▸ WHAT YOU NEED TO DO:
Emit the data below verbatim, stripping out any pictures.

▸ DATA TO PROCESS:
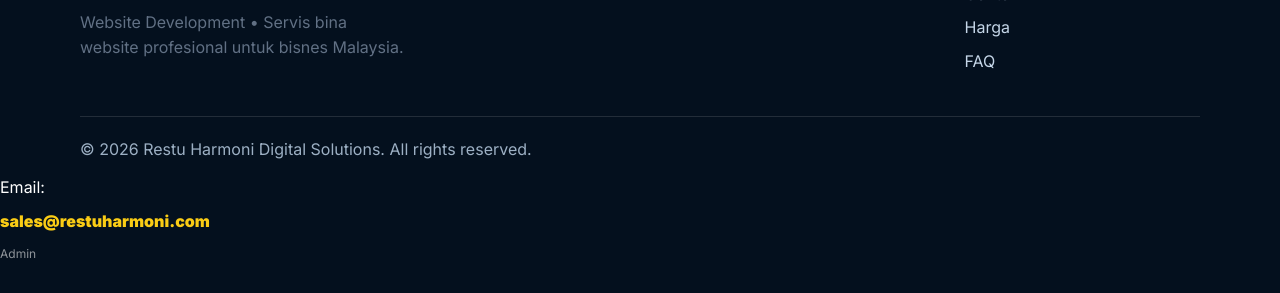
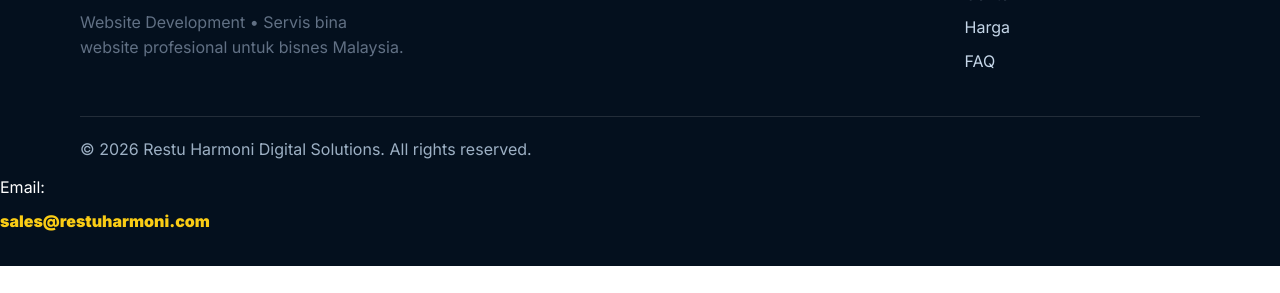
Before and after one commit to RestuHarmoni/services, a plain HTML site: page index.html in a window 1280 px wide. Shown: the part 7240-7533 px from the top of the page. After the commit the page ends 7506 px from the top, so only its background shows below. Drawn offline with Linux system fonts and the light colour scheme.

Commit message:
Update index.html

```diff
--- a/index.html
+++ b/index.html
@@ -1045,7 +1045,7 @@
       <div><h4>Menu</h4><a href="#services">Servis</a><a href="#portfolio">Contoh</a><a href="#pricing">Harga</a><a href="#faq">FAQ</a></div>
     </div>
     <div class="container footer-bottom">© <span id="year"></span> Restu Harmoni Digital Solutions. All rights reserved.</div>
-  <div style="margin-top:12px">Email: <a href="mailto:sales@restuharmoni.com">sales@restuharmoni.com</a></div><div style="margin-top:10px;font-size:12px;opacity:.55"><a href="admin-login.html" style="color:inherit">Admin</a></div></footer>
+  <div style="margin-top:12px">Email: <a href="mailto:sales@restuharmoni.com">sales@restuharmoni.com</a></div><div style="margin-top:10px;font-size:12px;opacity:.55"><a href="" style="color:inherit"></a></div></footer>
 
   <script src="version.js"></script><script src="app.js"></script>
 
```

▸ SOLUTION TO THIS EXERCISE:
Before and after one commit to RestuHarmoni/services, a plain HTML site: page index.html in a window 1280 px wide. Shown: the part 7240-7533 px from the top of the page. After the commit the page ends 7506 px from the top, so only its background shows below. Drawn offline with Linux system fonts and the light colour scheme.

Commit message:
Update index.html

```diff
--- a/index.html
+++ b/index.html
@@ -1045,7 +1045,7 @@
       <div><h4>Menu</h4><a href="#services">Servis</a><a href="#portfolio">Contoh</a><a href="#pricing">Harga</a><a href="#faq">FAQ</a></div>
     </div>
     <div class="container footer-bottom">© <span id="year"></span> Restu Harmoni Digital Solutions. All rights reserved.</div>
-  <div style="margin-top:12px">Email: <a href="mailto:sales@restuharmoni.com">sales@restuharmoni.com</a></div><div style="margin-top:10px;font-size:12px;opacity:.55"><a href="admin-login.html" style="color:inherit">Admin</a></div></footer>
+  <div style="margin-top:12px">Email: <a href="mailto:sales@restuharmoni.com">sales@restuharmoni.com</a></div><div style="margin-top:10px;font-size:12px;opacity:.55"><a href="" style="color:inherit"></a></div></footer>
 
   <script src="version.js"></script><script src="app.js"></script>
 
```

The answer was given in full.